Home birth figures remain static across the UK

Released on: 19 July 2011

Across the UK in 2008, 21, 211 (2.7%) of all births (787,032) took place at home, compared with 20,548 (2.68%) in 2007. This shows no rise in the home birth rate.

In England 18,933 women (2.8%) had a home birth, from 665,779 births.

Wales has the highest proportion of women having home births, 1,314 (3.7%) from 35,256 births.


In Scotland, 881 women (1.5%) had a home birth, from 60,366 births. And in Northern Ireland, 83 women (0.3%) had home births from 25,631 births.


Mary Newburn, Head of Research & Information, NCT (National Childbirth Trust), says;


“The NCT is very disappointed to see a lack of movement in the number of women giving birth at home, stalling the upward trend. It’s a blow for mothers-to-be. The Government’s Maternity Matters guarantee to allow every woman in England the choice of a home birth, birth centre birth or hospital birth by the end of 2009 is still far from being met. And choice throughout the rest of the UK is faring no better. In order to live up to the policy commitments, much more must be done.
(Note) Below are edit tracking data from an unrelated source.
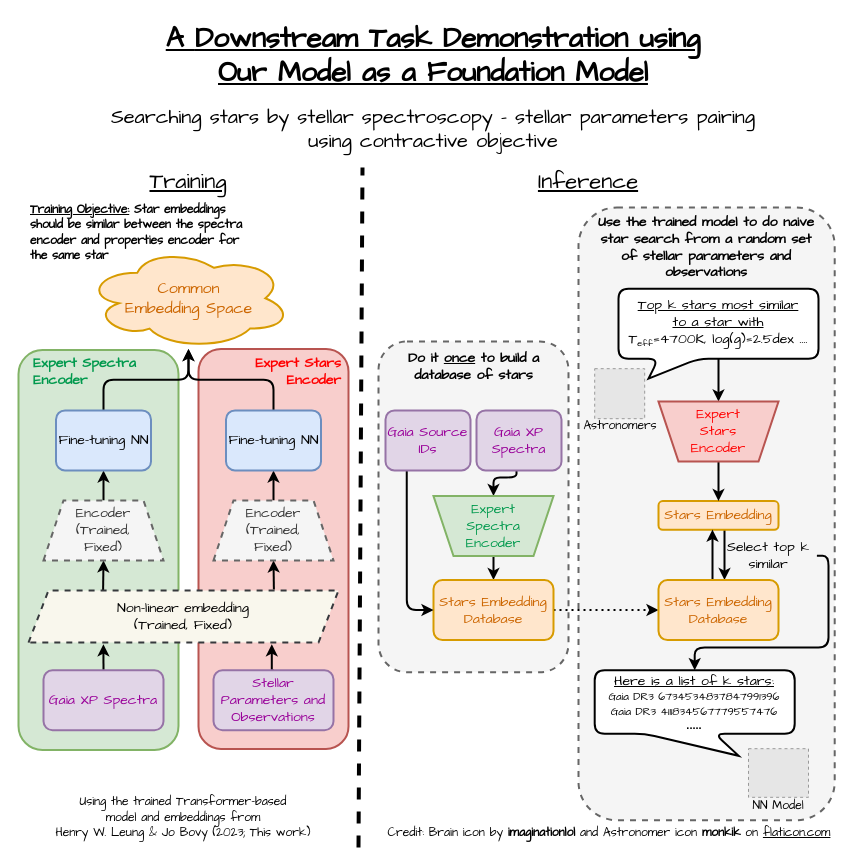
Above: model_foundation_showcase.drawio in Xsmos/cosmology_foundation (draw.io), before the change. Source tidied: cells renumbered, new cells numbered last; positions are measured from the earlier drawing's top-left corner, leaving out a move shared by most shapes. Both pictures are drawn from the tidied source at 100%, with x=0, y=0 at pixel (18, 17). Pictures stored in the file or linked from it are replaced by grey dashed boxes.
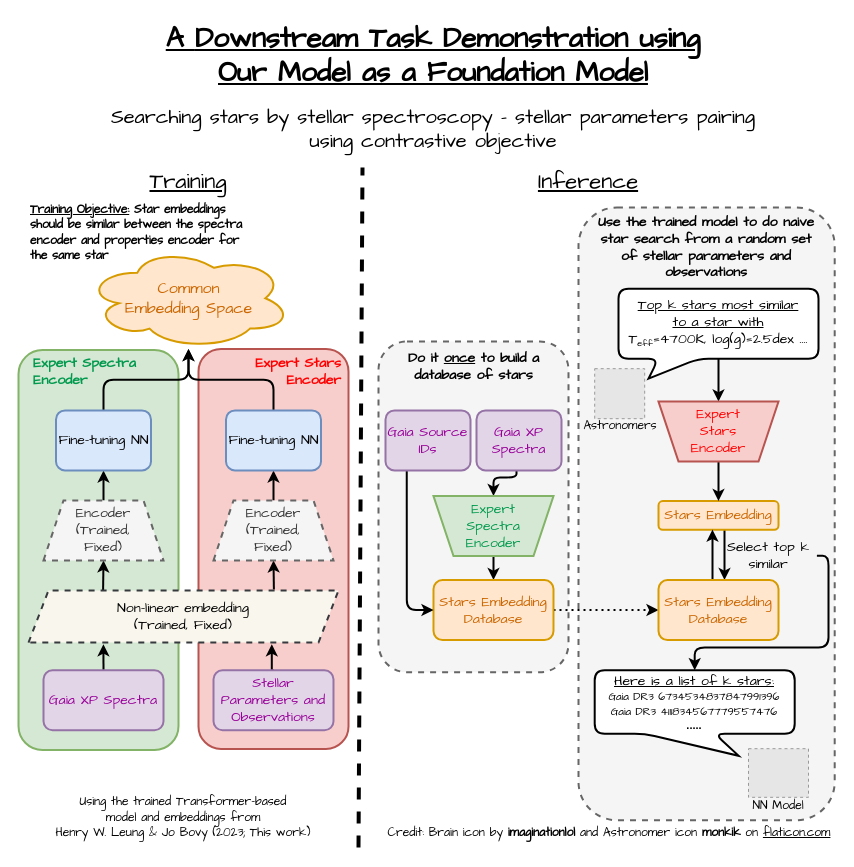
After the change.

Diff of the diagram source:
```diff
@@
-    <mxCell id="6" value="&lt;font face=&quot;Comic Sans MS&quot; style=&quot;&quot;&gt;&lt;u style=&quot;font-size: 28px;&quot;&gt;&lt;b&gt;A&amp;nbsp;&lt;/b&gt;&lt;/u&gt;&lt;/font&gt;&lt;u style=&quot;border-color: var(--border-color); font-family: &amp;quot;Comic Sans MS&amp;quot;; font-size: 28px;&quot;&gt;&lt;b style=&quot;border-color: var(--border-color);&quot;&gt;Downstream Task Demonstration using&lt;/b&gt;&lt;/u&gt;&lt;font face=&quot;Comic Sans MS&quot; style=&quot;&quot;&gt;&lt;u style=&quot;font-size: 28px;&quot;&gt;&lt;b&gt;&lt;br&gt;Our Model as a Foundation Model&lt;/b&gt;&lt;/u&gt;&lt;br&gt;&lt;font style=&quot;&quot;&gt;&lt;font style=&quot;font-size: 11px;&quot;&gt;&amp;nbsp;&amp;nbsp;&lt;/font&gt;&lt;br&gt;&lt;span style=&quot;font-size: 20px;&quot;&gt;Searching stars by stellar spectroscopy - stellar parameters pairing &lt;br&gt;using contractive objective&lt;/span&gt;&lt;/font&gt;&lt;/font&gt;" style="text;html=1;strokeColor=none;fillColor=none;align=center;verticalAlign=middle;whiteSpace=wrap;rounded=0;" parent="1" vertex="1">
+    <mxCell id="6" value="&lt;font face=&quot;Comic Sans MS&quot; style=&quot;&quot;&gt;&lt;u style=&quot;font-size: 28px;&quot;&gt;&lt;b&gt;A&amp;nbsp;&lt;/b&gt;&lt;/u&gt;&lt;/font&gt;&lt;u style=&quot;border-color: var(--border-color); font-family: &amp;quot;Comic Sans MS&amp;quot;; font-size: 28px;&quot;&gt;&lt;b style=&quot;border-color: var(--border-color);&quot;&gt;Downstream Task Demonstration using&lt;/b&gt;&lt;/u&gt;&lt;font face=&quot;Comic Sans MS&quot; style=&quot;&quot;&gt;&lt;u style=&quot;font-size: 28px;&quot;&gt;&lt;b&gt;&lt;br&gt;Our Model as a Foundation Model&lt;/b&gt;&lt;/u&gt;&lt;br&gt;&lt;font style=&quot;&quot;&gt;&lt;font style=&quot;font-size: 11px;&quot;&gt;&amp;nbsp;&amp;nbsp;&lt;/font&gt;&lt;br&gt;&lt;span style=&quot;font-size: 20px;&quot;&gt;Searching stars by stellar spectroscopy - stellar parameters pairing &lt;br&gt;using contrastive objective&lt;/span&gt;&lt;/font&gt;&lt;/font&gt;" style="text;html=1;strokeColor=none;fillColor=none;align=center;verticalAlign=middle;whiteSpace=wrap;rounded=0;" parent="1" vertex="1">
       <mxGeometry x="75" width="680" height="140" as="geometry" />
     </mxCell>
```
Research for the NCT’s Location, location, location campaign found that women’s access to a home birth service varied greatly between different areas, and the vast majority of women did not have reasonable access to a home birth around the UK.


In many areas community midwifery services are not being developed to increase access to home births and birth centres, and women are not being given balanced information to make well-informed choices. Low midwifery staffing levels mean home birth is either not being offered, or withdrawn at short notice. Every trust and board should ensure that choice of place of birth is available to all women.


We call on Governments across the UK to deliver on policy commitments for choice. It is vital there are enough midwives, and that they are able to do what they do best – support women.


We encourage anyone concerned about the lack of choice in their area to visit the NCT campaign webpage www.nct.org.uk/choice. By taking action, we can demand that the choice guarantee is met, even if this achievement is later than promised.”


NCT members have contacted us to share their experiences of home birth. Please see below for some case studies.


Case Studies:


Rosie Evans, Rugby


“After giving birth to a stillborn girl, followed by a miscarriage, we were very anxious for the birthing experience to be special. We chose to have a home birth because I knew that in a hospital environment I would not feel able to birth, because for birth you need relaxation and for relaxation I need privacy and control.


The home birth was very positive. Everyone who meets our daughter comments how calm and contented she is. I have no doubt that this, my effective contractions and short labour were all down to the fact that she was born in water and at home.”


Helen O’Donnel, Worcester


Helen gave birth in a water bath at home with her mother, husband and two community midwives present. It was a very positive experience.


Charlene Lucas, Twickenham


“I chose to have a home birth and informed my midwife (at the GP surgery) at 20 weeks. She was supportive, but said she could not guarantee me a home birth. Someone would bring round my home birth kit at 37 weeks, but I would only find out whether someone could attend my birth at home when I went into labour, otherwise I would need to go into hospital.


As it turned out, I was recommended to go into hospital as the baby was breech and the birth went well. However, it was not my first choice and had I been able to proceed with the home birth I would not have known where I would labour until the day it happened and had no idea who will be attending which is far from ideal!”


Suzanne Borrell, Brighton and Hove


“I attempted a home birth in August 2005 but ended up in an emergency c section situation. Midwives were very positive but on the day the midwife who was attending me left at 11pm after a brief visit 'saying - I'm off home to get some sleep and I suggest you do the same'. Although it was early on in my labour I was in a lot of pain as my baby was posterior. I really could have used her support as well gas and air as the pain became almost unbearable as the hours passed. 


I had a birthing pool but was nervous about using it without a midwife present. Next morning a lovely midwife then came with gas and air but I was by then exhausted by the pain. I was taken by ambulance at 5pm to Royal Sussex as labour was not progressing and had a c section at 11pm.


After having a very positive second birth in a birthing pool, I now know that the outcome would have been different if I had received more care earlier on as much of the pain came through stress and fear.”